§ **Try it**
Find the line with "Before and after" in the entries below, then reproduce it and every line after it down to and including the line with "Fixed Bug - Navigation", exactly.
** Source records follows **
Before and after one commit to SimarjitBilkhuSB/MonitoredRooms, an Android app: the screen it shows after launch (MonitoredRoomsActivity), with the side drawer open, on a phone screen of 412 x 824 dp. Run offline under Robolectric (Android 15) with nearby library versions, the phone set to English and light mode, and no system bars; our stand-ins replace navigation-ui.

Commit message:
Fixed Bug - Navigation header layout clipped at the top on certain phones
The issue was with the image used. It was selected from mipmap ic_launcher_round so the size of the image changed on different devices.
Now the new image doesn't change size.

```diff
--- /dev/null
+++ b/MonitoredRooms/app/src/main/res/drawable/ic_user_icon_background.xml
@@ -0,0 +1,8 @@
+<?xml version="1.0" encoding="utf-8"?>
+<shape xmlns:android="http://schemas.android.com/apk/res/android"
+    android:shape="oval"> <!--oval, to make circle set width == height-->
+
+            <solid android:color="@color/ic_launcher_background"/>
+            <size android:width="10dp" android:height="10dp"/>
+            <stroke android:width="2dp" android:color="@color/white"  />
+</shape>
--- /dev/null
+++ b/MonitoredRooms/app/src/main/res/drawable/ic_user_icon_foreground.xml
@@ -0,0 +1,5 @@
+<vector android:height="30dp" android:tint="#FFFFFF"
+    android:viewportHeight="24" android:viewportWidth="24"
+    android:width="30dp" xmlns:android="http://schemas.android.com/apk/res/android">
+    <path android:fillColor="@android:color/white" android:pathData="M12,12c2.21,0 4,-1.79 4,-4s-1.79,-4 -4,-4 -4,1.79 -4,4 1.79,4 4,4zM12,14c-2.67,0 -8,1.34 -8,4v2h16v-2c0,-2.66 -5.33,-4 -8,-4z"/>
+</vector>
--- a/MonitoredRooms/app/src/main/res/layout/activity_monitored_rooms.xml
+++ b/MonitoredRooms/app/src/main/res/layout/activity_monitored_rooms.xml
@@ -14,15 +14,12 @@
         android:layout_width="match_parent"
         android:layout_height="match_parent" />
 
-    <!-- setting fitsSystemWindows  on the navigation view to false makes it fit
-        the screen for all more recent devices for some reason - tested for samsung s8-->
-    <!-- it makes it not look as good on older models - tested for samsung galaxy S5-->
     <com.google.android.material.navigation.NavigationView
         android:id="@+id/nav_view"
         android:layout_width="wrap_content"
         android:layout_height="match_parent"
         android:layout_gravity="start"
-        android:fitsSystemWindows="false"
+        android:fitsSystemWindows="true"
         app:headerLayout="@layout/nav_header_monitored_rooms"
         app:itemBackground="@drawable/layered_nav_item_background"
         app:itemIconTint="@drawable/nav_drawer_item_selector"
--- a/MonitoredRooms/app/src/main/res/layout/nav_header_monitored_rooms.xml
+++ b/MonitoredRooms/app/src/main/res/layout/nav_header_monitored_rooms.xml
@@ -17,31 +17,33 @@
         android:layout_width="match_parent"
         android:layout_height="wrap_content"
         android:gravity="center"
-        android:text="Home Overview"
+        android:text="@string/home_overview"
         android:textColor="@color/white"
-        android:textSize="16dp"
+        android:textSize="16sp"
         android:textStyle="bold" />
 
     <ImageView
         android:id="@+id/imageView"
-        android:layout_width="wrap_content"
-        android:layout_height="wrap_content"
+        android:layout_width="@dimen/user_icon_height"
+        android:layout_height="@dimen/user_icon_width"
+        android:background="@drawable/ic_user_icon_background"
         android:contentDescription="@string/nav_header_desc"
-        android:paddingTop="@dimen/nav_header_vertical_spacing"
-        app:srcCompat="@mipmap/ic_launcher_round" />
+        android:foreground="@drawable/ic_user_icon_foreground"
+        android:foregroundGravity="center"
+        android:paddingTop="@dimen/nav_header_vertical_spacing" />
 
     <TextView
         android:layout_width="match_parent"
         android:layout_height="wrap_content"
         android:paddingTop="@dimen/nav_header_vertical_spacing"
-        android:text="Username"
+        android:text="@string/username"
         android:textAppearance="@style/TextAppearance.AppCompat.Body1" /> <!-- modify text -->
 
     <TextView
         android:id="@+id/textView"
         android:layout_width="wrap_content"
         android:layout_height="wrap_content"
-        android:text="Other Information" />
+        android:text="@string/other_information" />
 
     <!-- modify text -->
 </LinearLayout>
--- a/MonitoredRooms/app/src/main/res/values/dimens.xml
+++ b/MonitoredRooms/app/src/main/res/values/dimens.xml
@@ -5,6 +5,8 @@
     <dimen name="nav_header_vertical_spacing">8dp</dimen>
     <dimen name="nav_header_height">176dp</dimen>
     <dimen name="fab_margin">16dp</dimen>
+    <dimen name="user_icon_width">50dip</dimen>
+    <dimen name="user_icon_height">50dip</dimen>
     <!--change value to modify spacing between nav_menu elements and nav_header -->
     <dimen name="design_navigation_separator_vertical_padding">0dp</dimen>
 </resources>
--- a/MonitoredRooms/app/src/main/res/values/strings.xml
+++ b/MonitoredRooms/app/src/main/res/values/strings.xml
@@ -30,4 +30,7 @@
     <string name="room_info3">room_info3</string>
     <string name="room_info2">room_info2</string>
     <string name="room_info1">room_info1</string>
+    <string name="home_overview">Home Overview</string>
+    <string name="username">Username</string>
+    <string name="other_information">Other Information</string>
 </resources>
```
** End of Source records **
** Source records follows **
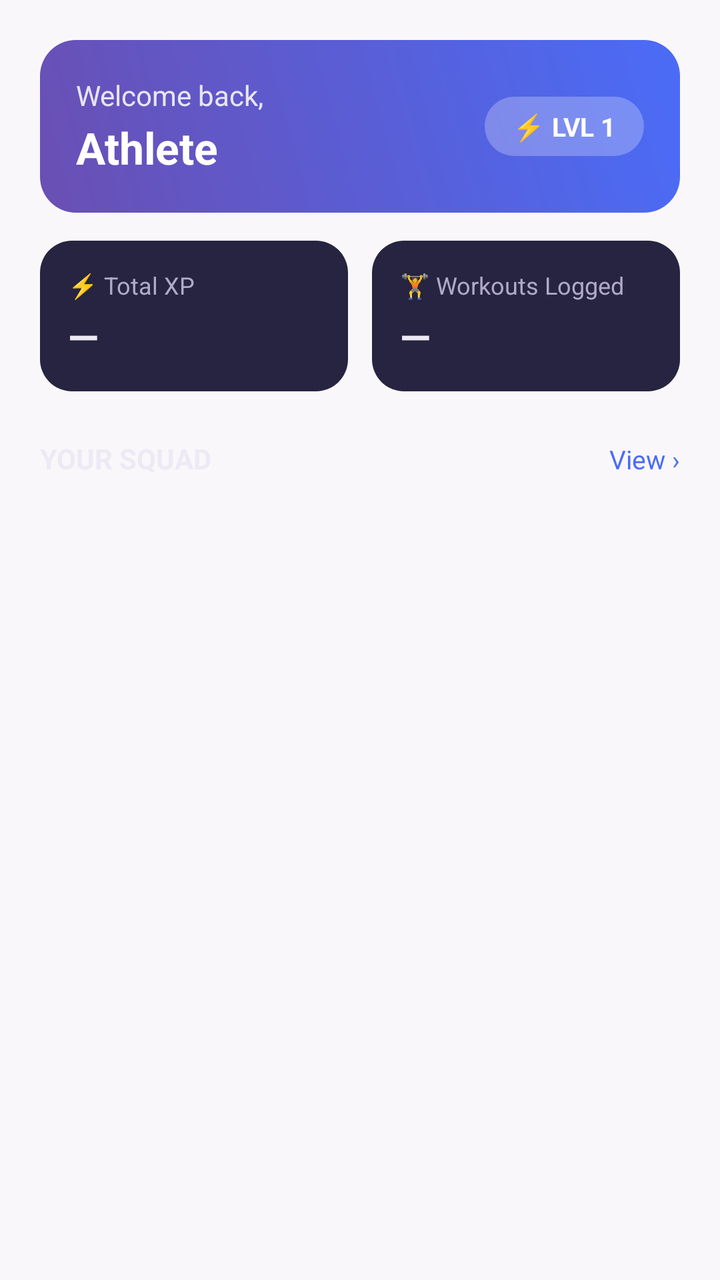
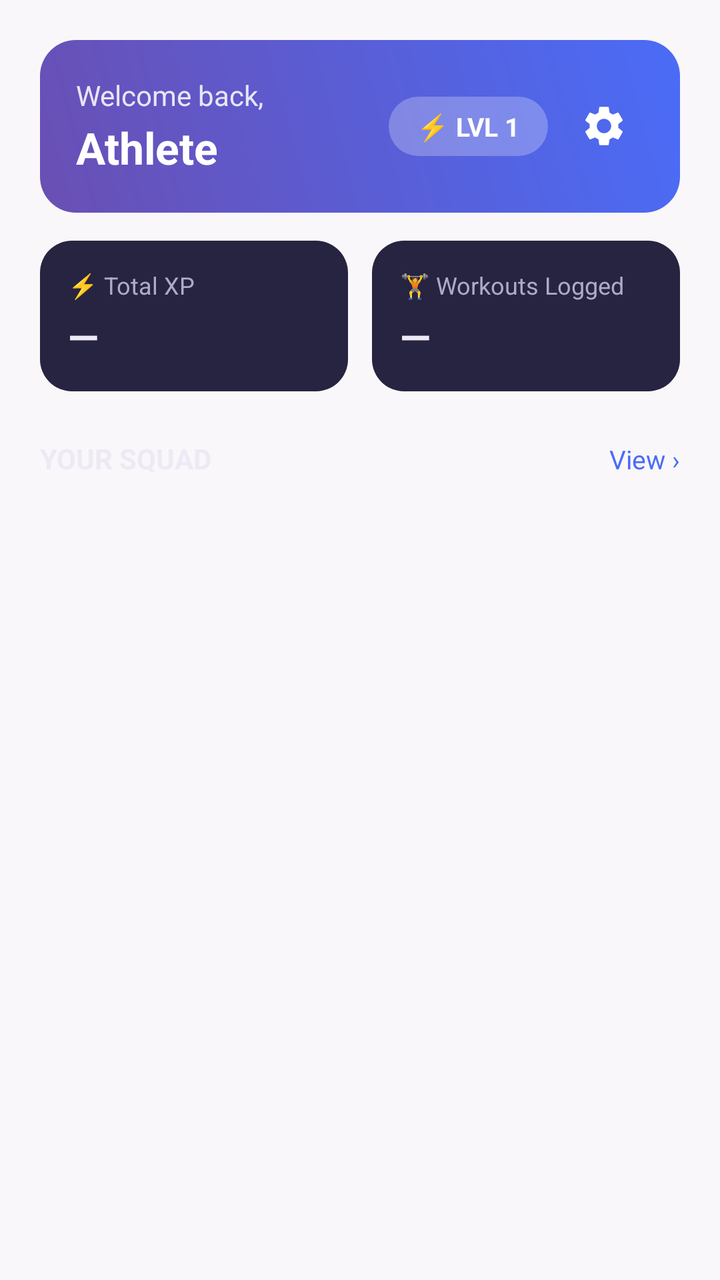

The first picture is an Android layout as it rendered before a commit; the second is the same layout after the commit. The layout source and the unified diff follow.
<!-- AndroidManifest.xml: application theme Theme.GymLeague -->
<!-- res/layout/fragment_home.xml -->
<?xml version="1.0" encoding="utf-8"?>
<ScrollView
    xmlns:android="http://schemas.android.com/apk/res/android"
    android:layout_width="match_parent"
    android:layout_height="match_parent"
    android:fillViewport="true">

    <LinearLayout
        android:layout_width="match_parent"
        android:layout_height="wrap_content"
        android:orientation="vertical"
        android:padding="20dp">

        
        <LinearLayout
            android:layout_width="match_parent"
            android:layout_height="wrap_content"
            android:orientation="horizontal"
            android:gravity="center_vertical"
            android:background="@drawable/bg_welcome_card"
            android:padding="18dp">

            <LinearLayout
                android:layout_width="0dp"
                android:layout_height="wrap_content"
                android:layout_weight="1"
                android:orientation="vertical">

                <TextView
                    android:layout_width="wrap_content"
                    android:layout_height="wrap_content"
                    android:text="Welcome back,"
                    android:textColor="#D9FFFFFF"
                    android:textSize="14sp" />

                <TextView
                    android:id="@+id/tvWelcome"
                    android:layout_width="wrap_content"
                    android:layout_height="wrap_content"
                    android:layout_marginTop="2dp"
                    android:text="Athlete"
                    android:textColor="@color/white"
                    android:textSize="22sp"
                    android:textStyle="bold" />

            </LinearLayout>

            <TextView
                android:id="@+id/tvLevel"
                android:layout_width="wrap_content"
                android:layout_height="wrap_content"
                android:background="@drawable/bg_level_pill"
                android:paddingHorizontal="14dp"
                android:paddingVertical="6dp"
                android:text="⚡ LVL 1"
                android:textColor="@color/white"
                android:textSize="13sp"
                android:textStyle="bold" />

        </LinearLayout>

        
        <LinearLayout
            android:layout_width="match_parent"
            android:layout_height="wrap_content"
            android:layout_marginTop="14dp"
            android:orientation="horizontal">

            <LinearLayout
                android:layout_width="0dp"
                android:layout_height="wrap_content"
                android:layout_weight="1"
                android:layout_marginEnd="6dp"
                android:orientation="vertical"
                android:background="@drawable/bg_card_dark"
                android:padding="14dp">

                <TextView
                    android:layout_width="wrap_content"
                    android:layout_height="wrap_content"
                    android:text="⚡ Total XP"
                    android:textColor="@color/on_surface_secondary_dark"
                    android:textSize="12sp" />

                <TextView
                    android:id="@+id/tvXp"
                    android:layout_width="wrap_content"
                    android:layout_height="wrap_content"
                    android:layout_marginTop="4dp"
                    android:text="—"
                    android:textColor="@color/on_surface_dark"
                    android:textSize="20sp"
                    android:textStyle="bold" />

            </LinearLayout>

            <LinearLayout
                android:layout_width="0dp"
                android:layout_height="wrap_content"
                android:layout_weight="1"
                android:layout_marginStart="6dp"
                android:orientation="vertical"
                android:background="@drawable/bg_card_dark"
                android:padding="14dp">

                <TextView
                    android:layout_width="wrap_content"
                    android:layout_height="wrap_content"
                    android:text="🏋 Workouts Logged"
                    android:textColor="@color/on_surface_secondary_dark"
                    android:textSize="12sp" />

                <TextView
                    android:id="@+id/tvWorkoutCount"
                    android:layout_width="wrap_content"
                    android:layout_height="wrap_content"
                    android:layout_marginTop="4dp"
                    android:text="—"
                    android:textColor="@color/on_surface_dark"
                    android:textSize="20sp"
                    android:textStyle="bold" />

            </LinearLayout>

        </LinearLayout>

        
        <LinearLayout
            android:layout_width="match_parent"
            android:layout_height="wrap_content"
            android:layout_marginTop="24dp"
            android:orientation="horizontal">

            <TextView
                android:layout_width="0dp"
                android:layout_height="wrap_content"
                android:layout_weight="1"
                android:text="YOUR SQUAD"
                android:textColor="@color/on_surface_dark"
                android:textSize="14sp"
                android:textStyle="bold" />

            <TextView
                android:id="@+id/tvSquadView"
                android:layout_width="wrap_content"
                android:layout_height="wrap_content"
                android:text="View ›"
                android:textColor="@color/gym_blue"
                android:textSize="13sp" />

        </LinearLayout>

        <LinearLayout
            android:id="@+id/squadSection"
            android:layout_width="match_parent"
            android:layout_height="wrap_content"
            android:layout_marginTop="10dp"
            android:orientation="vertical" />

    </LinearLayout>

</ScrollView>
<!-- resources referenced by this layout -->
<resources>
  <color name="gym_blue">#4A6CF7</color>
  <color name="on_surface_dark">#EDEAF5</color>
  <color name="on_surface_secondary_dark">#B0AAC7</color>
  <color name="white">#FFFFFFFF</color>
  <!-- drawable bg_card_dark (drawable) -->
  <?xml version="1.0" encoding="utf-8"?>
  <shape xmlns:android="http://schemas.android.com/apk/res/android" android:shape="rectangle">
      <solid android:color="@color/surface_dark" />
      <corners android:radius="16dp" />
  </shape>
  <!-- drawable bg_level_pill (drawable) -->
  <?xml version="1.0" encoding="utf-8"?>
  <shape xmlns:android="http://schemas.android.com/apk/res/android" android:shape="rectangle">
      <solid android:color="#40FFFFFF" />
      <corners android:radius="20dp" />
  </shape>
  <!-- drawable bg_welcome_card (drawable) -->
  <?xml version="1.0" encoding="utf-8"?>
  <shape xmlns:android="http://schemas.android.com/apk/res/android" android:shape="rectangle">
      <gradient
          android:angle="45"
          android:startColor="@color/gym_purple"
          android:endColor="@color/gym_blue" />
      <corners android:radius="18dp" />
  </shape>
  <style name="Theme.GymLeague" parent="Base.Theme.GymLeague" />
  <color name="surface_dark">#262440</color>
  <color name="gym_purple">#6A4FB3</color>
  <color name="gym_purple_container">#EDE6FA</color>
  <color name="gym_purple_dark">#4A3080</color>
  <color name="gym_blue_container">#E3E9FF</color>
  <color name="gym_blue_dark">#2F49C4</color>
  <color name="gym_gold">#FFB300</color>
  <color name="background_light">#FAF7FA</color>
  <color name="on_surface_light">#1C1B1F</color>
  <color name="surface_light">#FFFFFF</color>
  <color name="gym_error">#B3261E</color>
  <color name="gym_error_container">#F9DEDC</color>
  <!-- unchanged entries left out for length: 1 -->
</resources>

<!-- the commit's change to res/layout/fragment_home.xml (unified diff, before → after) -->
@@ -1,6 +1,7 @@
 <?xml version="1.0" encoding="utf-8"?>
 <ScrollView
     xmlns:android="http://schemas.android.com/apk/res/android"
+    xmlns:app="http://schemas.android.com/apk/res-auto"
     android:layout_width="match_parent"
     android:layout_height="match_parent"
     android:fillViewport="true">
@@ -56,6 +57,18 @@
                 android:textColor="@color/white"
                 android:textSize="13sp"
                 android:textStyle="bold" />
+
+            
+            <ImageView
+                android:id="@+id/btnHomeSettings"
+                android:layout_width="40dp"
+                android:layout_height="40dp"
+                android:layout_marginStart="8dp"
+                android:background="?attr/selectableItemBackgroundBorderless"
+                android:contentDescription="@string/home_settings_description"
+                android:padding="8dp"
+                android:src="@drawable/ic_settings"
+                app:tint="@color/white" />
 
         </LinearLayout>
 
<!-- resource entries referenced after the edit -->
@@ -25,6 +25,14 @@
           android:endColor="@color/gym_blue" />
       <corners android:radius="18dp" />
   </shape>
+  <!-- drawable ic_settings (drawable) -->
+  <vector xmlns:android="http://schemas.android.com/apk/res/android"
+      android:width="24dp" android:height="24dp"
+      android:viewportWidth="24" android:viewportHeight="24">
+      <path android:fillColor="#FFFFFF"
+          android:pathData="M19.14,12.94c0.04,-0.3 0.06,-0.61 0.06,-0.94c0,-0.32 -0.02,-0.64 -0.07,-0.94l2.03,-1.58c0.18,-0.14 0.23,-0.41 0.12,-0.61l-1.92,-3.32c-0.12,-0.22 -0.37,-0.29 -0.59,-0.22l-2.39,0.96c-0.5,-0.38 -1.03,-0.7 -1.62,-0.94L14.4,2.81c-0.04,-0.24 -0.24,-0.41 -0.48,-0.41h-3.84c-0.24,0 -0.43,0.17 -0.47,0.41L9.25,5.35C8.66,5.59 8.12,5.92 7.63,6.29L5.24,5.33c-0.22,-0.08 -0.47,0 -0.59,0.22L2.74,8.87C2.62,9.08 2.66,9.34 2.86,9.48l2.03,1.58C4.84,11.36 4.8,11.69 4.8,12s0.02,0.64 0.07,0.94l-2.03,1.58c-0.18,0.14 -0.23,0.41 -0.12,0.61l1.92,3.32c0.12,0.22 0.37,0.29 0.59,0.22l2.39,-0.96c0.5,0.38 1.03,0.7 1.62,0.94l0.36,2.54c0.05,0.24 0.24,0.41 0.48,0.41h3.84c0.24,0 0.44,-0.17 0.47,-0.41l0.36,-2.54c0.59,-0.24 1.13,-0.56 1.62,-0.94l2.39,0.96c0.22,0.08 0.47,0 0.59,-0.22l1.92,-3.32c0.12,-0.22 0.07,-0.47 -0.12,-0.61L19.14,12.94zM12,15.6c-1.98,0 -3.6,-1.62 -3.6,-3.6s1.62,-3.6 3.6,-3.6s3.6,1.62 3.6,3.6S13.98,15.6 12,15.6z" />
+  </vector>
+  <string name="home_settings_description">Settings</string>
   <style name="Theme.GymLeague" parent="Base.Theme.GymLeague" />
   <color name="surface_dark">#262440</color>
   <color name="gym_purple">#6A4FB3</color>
** End of Source records **
§ **The answer**
Before and after one commit to SimarjitBilkhuSB/MonitoredRooms, an Android app: the screen it shows after launch (MonitoredRoomsActivity), with the side drawer open, on a phone screen of 412 x 824 dp. Run offline under Robolectric (Android 15) with nearby library versions, the phone set to English and light mode, and no system bars; our stand-ins replace navigation-ui.

Commit message:
Fixed Bug - Navigation header layout clipped at the top on certain phones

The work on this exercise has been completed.